1. Nov 3, 2009

### ipitydatfu

1. Prove this statement algebraically and by combinatorial argument
$$\left(\stackrel{n+1}{i,j,k}\right)$$ = $$\left(\stackrel{n}{i-1,j,k}\right)$$+$$\left(\stackrel{n}{i,j-1,k}\right)$$+$$\left(\stackrel{n}{i,j,k-1}\right)$$

attempt

i tried expanding each side to see if i could relate one to another.

(n+1)!/(i! j! k!) = n!/(j!k!(i-1)!)+n!/(i!k!(j-1)!) + n!/(i!j!(k-1)!)

i cant seem to simplify either side to make one equate to the other side.

oh and can somebody explain how to prove something via combinatorial arguments. for some reason, my book just restates the equation in words, and goes, "hence this is proved" leaves me confused everytime

Last edited: Nov 3, 2009
2. Nov 4, 2009

### Gib Z

Ok well algebraically: you know the denominator you want to get on the RHS, so multiply each fraction by something to make it look like the LHS's denominator.

For combinatorial interpretation, think about what the multinomial coefficients represent. The actual expression from the trinomial case, $$\left(\stackrel{m}{a,b,c}\right) = \frac{m!}{a!b!c!}$$ basically means "If I arrange 3 letters allowing repetitions into a line of total m letters, with "a" repetitions of one of the letters, "b" repetitions of another letter and "c" repetitions of the last letter, how many different ways can I arrange this string of letters? "

So the LHS says if i+j+k = n+1, and I have n+1 letters in a string with i,j and k repetitions, how many ways can I arrange it. The RHS on each term however only has n letters in the string - in other words it removed one. Can you continue?

3. Nov 4, 2009

### ipitydatfu

so ok, i understood the algebraic portion.
ie for the fraction of (I-1)!

1/ (I-1)! = I/I! and so on for j, and k
using the LHS, I+J+K = n+1
once the denominators are the same, in the numerator of the RHS you get:
n!(n+1), which is the same as the (n+1)! on the LHS

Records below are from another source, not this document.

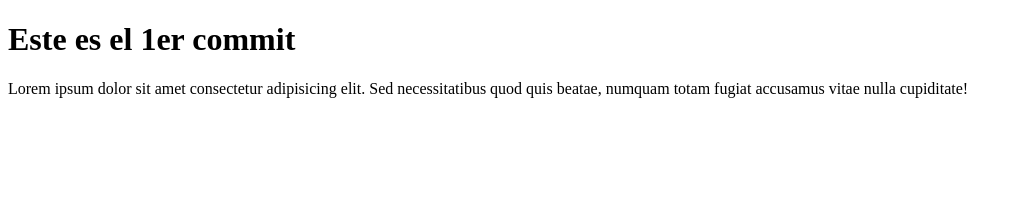
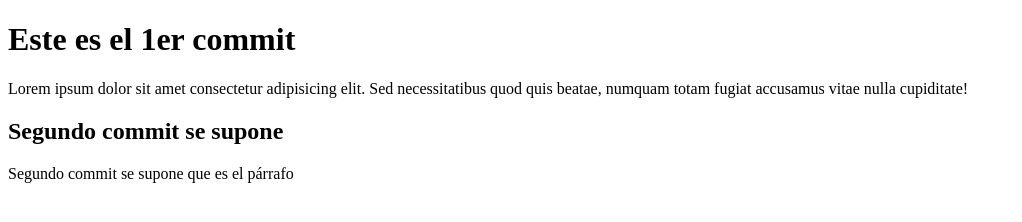
Before and after one commit to fredyavalos2023ok/jsgitpracticauno, a plain HTML site: page index.html in a window 1280 px wide. Shown: the whole page, without its empty margins (0-1022 px from the left). Drawn offline with Linux system fonts and the light colour scheme.

Commit message:
segundo commit segundo

```diff
--- a/index.html
+++ b/index.html
@@ -12,6 +12,7 @@
     <script src="./mainn.js">
 
     </script>
-
+    <h2>Segundo commit se supone</h2>
+    <p>Segundo commit se supone que es el párrafo</p>
 </body>
 </html>
```
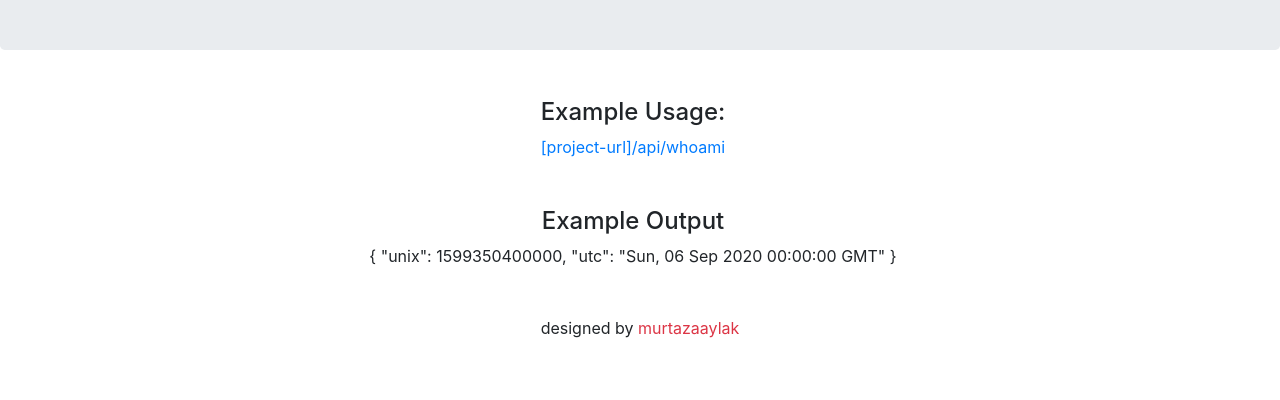
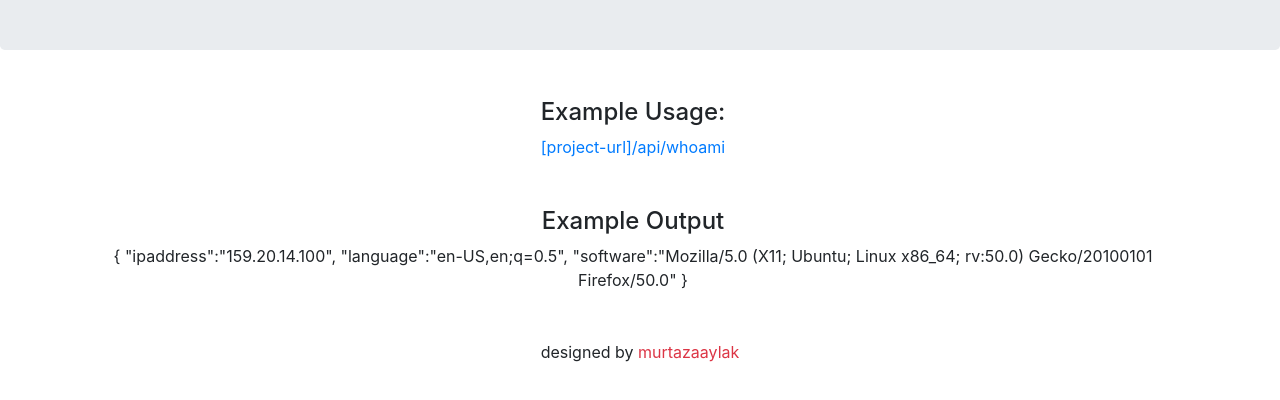
Before and after one commit to mchtugr/request-header, a website: page index.html in a window 1280 px wide. Shown: the part 124-524 px from the top of the page. Drawn offline with nearby package versions, Linux system fonts and the light colour scheme.

Commit message:
example output change
port update for heroku

```diff
--- a/app.js
+++ b/app.js
@@ -10,7 +10,8 @@ app.get('/', (req, res) => {
     res.sendFile(__dirname + '/index.html')
 });
 
+
+
 app.use('/api/whoami', whoami);
-
-const port = process.env.PORT || 3000;
+const port = process.env.PORT || 3000
 app.listen(port, () => console.log(`Server started on port: ${port}`) );
--- a/index.html
+++ b/index.html
@@ -18,7 +18,8 @@
         </div>
         <div class="container m-5">
             <h4>Example Output</h4>
-            <p>{ "unix": 1599350400000, "utc": "Sun, 06 Sep 2020 00:00:00 GMT" }</p>
+            <p>{ "ipaddress":"159.20.14.100", "language":"en-US,en;q=0.5",
+             "software":"Mozilla/5.0 (X11; Ubuntu; Linux x86_64; rv:50.0) Gecko/20100101 Firefox/50.0" }</p>
         </div>
     </div>
     <footer class="text-center">
```
Also changed, not shown: package.json (+56 -8 lines), 1 other file.
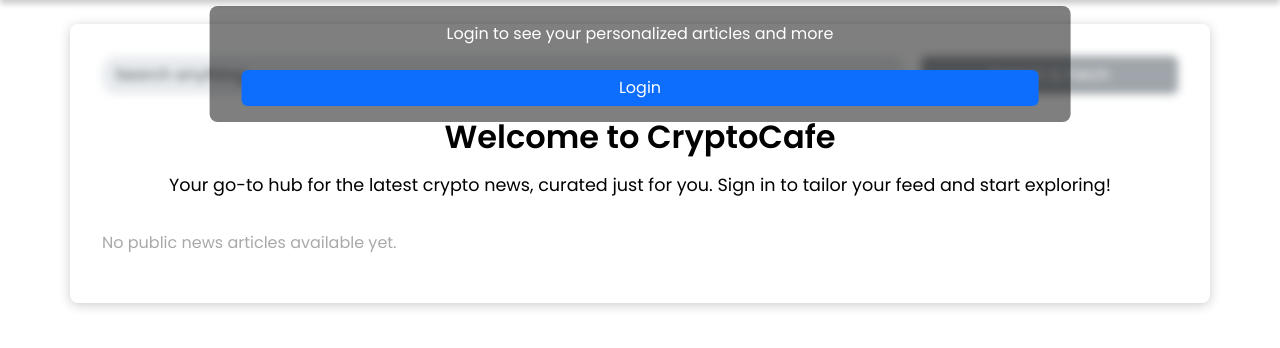
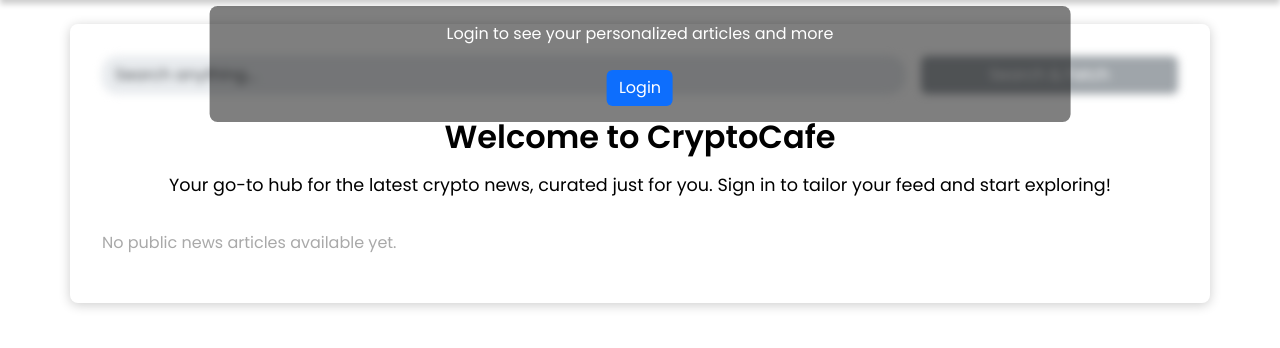
Before and after one commit to Arushanqnet/cryptocafe, a Python web app: template cryptoCafe/src/cryptocafe/templates/index.html in a window 1280 px wide. Shown: the part 56-404 px from the top of the page. Run offline with Jinja, Linux system fonts and the light colour scheme; the template is opened without the code that fills it, so the values that code supplies are empty.

Commit message:
login butto change

```diff
--- a/cryptoCafe/src/cryptocafe/templates/index.html
+++ b/cryptoCafe/src/cryptocafe/templates/index.html
@@ -287,7 +287,7 @@
           <!-- Overlay text & login button -->
           <div class="login-overlay-text">
             <p>Login to see your personalized articles and more</p>
-            <a href="/login" class="btn btn-primary w-100">Login</a>
+            <a href="/login" class="btn btn-primary">Login</a>
           </div>
         {% endif %}
       </div>
```
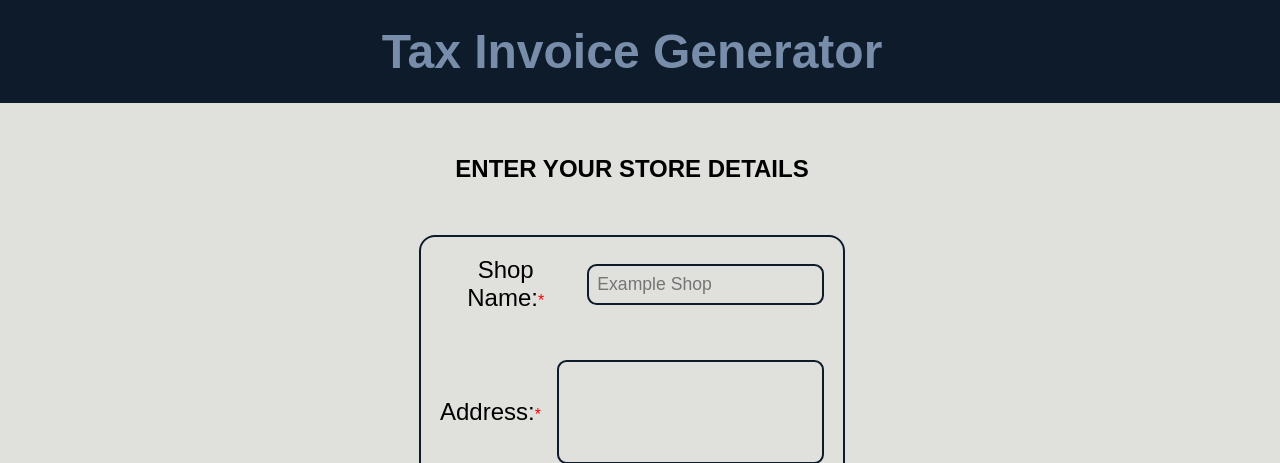
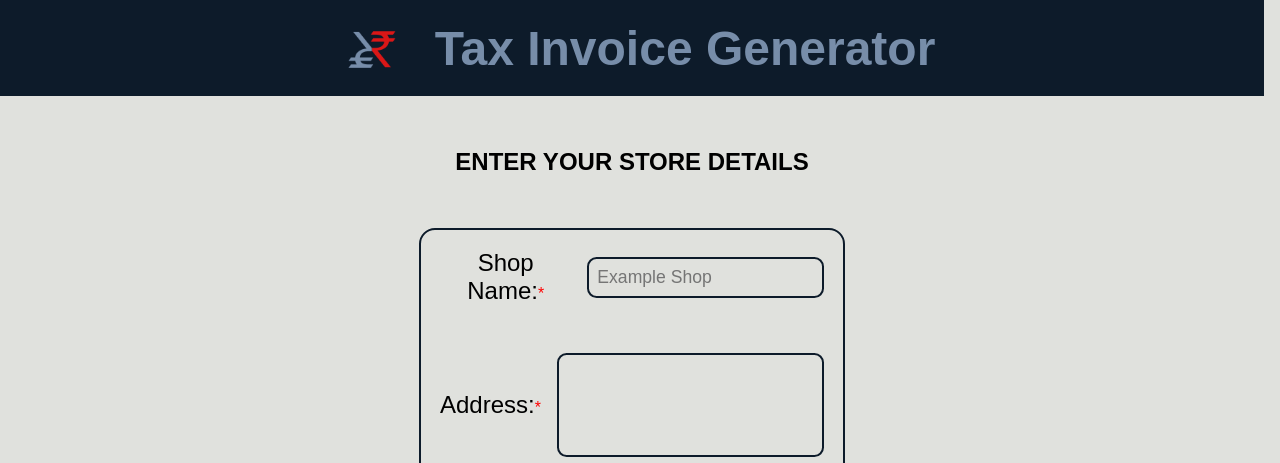
Before and after one commit to shreyas-078/invoice-generator, a Flask app: page / in a window 1280 px wide. Shown: the top 463 px of the page. Run offline with Flask 3, Linux system fonts and the light colour scheme; parts of the project's set-up code (start-up, migrations or seed data) failed here and were passed over; some web fonts are replaced.

Commit message:
Max Length Modifications

```diff
--- a/static/css/style.css
+++ b/static/css/style.css
@@ -21,11 +21,25 @@ body {
   width: 98.75vw;
 }
 
-h1 {
-  padding: 1.5rem;
-  color: var(--heading-text);
+.heading-header {
+  margin: 0;
+  display: flex;
+  flex-direction: row;
+  gap: 1rem;
   background-color: var(--heading-bg);
   width: 100%;
+  justify-content: center;
+  align-items: center;
+  height: 6rem;
+}
+
+.heading-header img {
+  width: 90px;
+  height: 90px;
+}
+
+h1 {
+  color: var(--heading-text);
   font-size: 3rem;
   text-align: center;
   margin: 0;
--- a/templates/default.html
+++ b/templates/default.html
@@ -41,7 +41,7 @@
 
     <div class="permanent-field-container">
       <label for="description" class="all-labels">Description:</label>
-      <textarea name="description" id="description" cols="30" rows="4" class="all-inputs"></textarea>
+      <textarea name="description" id="description" cols="30" rows="4" class="all-inputs" maxlength="100"></textarea>
     </div>
 
     <div class="permanent-field-container">
--- a/templates/index.html
+++ b/templates/index.html
@@ -11,22 +11,26 @@
 </head>
 
 <body>
-  <h1>Tax Invoice Generator</h1>
+  <div class="heading-header">
+    <img src="../static/assets/images/blue_red.png" alt="logo-pic">
+    <h1>Tax Invoice Generator</h1>
+  </div>
+
   <h2>ENTER YOUR STORE DETAILS</h2>
   <div id="main-div">
     <div class="permanent-field-container">
       <label for="shop-name">Shop Name:<span class="important">*</span></label>
-      <input type="text" name="shop-name" id="shop-name" class="input-all" placeholder="Example Shop">
+      <input type="text" name="shop-name" id="shop-name" class="input-all" placeholder="Example Shop" maxlength="30">
     </div>
 
     <div class="permanent-field-container">
       <label for="Address">Address:<span class="important">*</span></label>
-      <textarea name="address" id="address" cols="30" rows="4" class="input-all"></textarea>
+      <textarea name="address" id="address" cols="30" rows="4" class="input-all" maxlength="150"></textarea>
     </div>
 
     <div class="permanent-field-container">
       <label for="phone-num-label">Phone Number:<span class="important">*</span></label>
-      <input type="tel" name="phone" id="phone-num" class="input-all" placeholder="123-456-789">
+      <input type="tel" name="phone" id="phone-num" class="input-all" placeholder="123-456-789" maxlength="10">
     </div>
 
     <div class="permanent-field-container">
@@ -39,7 +43,7 @@
 
     <div class="permanent-field-container">
       <label for="gst" id="gst-num-label">GSTIN:<span class="important">*</span></label>
-      <input type="text" name="gst-num" id="gst-num" class="input-all" placeholder="22AAAAA0000A2S4">
+      <input type="text" name="gst-num" id="gst-num" class="input-all" placeholder="22AAAAA0000A2S4" maxlength="15">
     </div>
 
     <button type="button" id="confirm-details-btn">Confirm Details</button>
```
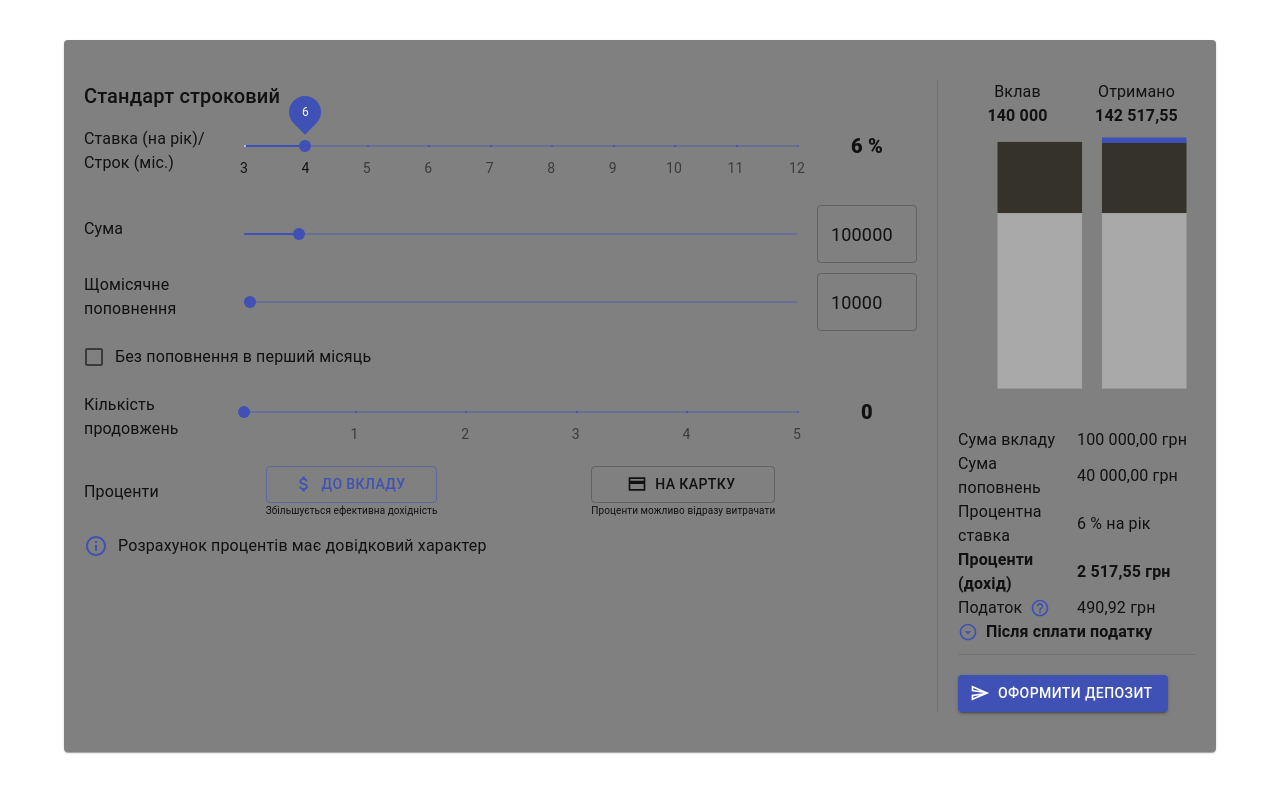
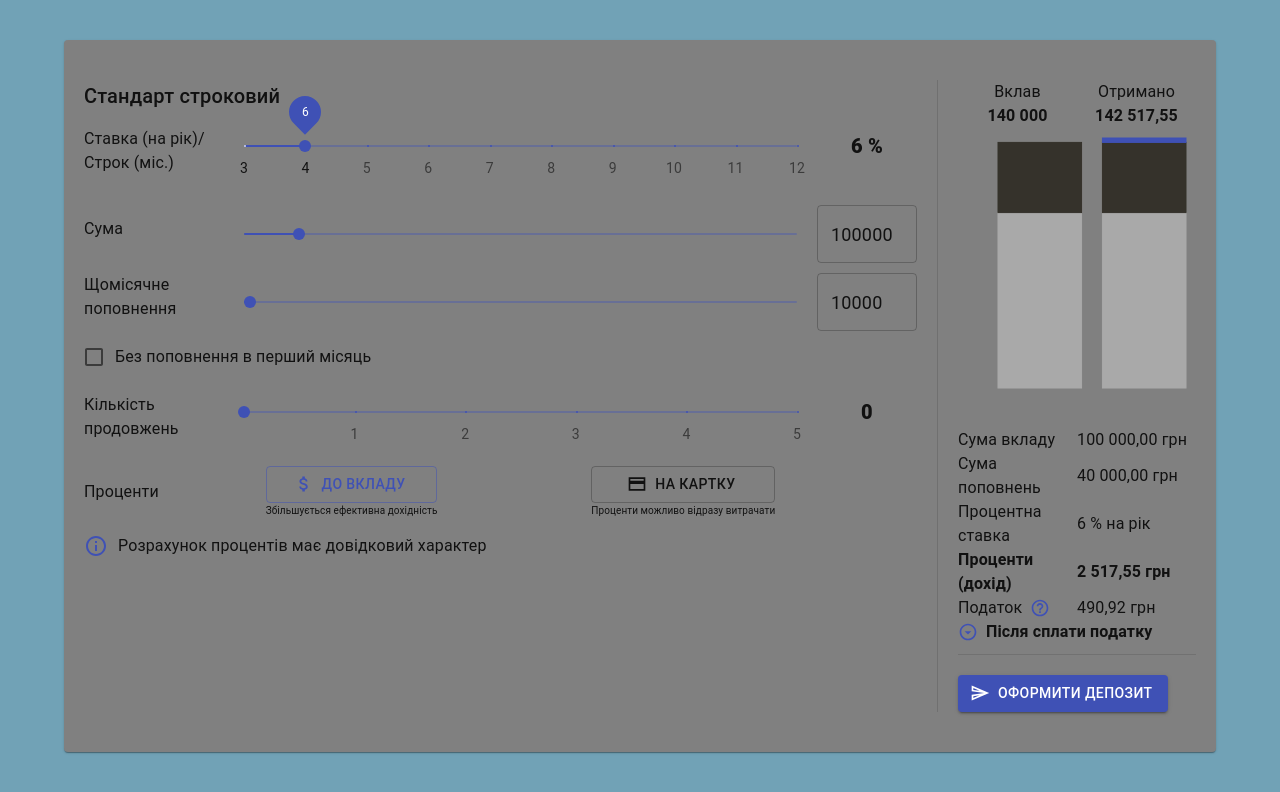
Before and after one commit to IvanRozinko/depositCalculator, a React (Create React App) app: page / in a window 1280 px wide. Shown: the top 792 px of the page. Built offline with nearby package versions, Linux system fonts and the light colour scheme.

Commit message:
Changed background

```diff
--- a/src/components/DepositCalc/DepositCalc.tsx
+++ b/src/components/DepositCalc/DepositCalc.tsx
@@ -1,11 +1,19 @@
 import React from 'react'
-import { Paper, Divider, Container } from '@material-ui/core';
+import {
+  Paper, Divider, Container, Box
+} from '@material-ui/core';
 import { Theme, makeStyles, createStyles } from '@material-ui/core/styles';
 import DepositInputs from '../DeposinInputs/DepositInputs';
 import DepositCharts from '../DepositCharts/DepositCharts';
 
 const useStyles = makeStyles((theme: Theme) =>
   createStyles({
+    container:{
+      display: 'flex',
+      flex: 1,
+      minHeight: '100vh',
+      backgroundColor: '#71a2b6'
+    },
     paper: {
       display: 'flex',
       margin: '40px',
@@ -26,6 +34,7 @@ function DepositCalc() {
   const styles = useStyles();
 
   return (
+    <Box className={styles.container}>
       <Container
       maxWidth='lg'
       >
@@ -38,6 +47,7 @@ function DepositCalc() {
           <DepositCharts />
         </Paper>
       </Container>
+    </Box>
   )
 }
 
```
Lines whose indentation alone changed are shown as unchanged.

combinatorially:
[STRIKE]so you're saying on the RHS, different ways to arrange a string of n letters of i,j,k,(minus 1 of their repititions), either way, subtracting 1 from i,j,k, would result in the same amount of arrangements

so:
i+j+(k-1)=i+(j-1)+k=(i-1)+j+k = n
i+j+k = n+1?[/STRIKE]

nvm i dont understand.

Last edited: Nov 4, 2009
4. Nov 5, 2009

### Gib Z

Well, I told you in words what the multinomial term can be thought of as. So express in words what the LHS says, and in words what the RHS says.

It might be easier to go form RHS to LHS; Remember LHS is arranging n+1 objects with i,j, and k repetitions. The RHS has only n terms to arrange. So it must be one term short on each and we have to add the term to get to n+1. What are the cases of the missing letter and what does that mean about the number of repeats for the each letter in the cases?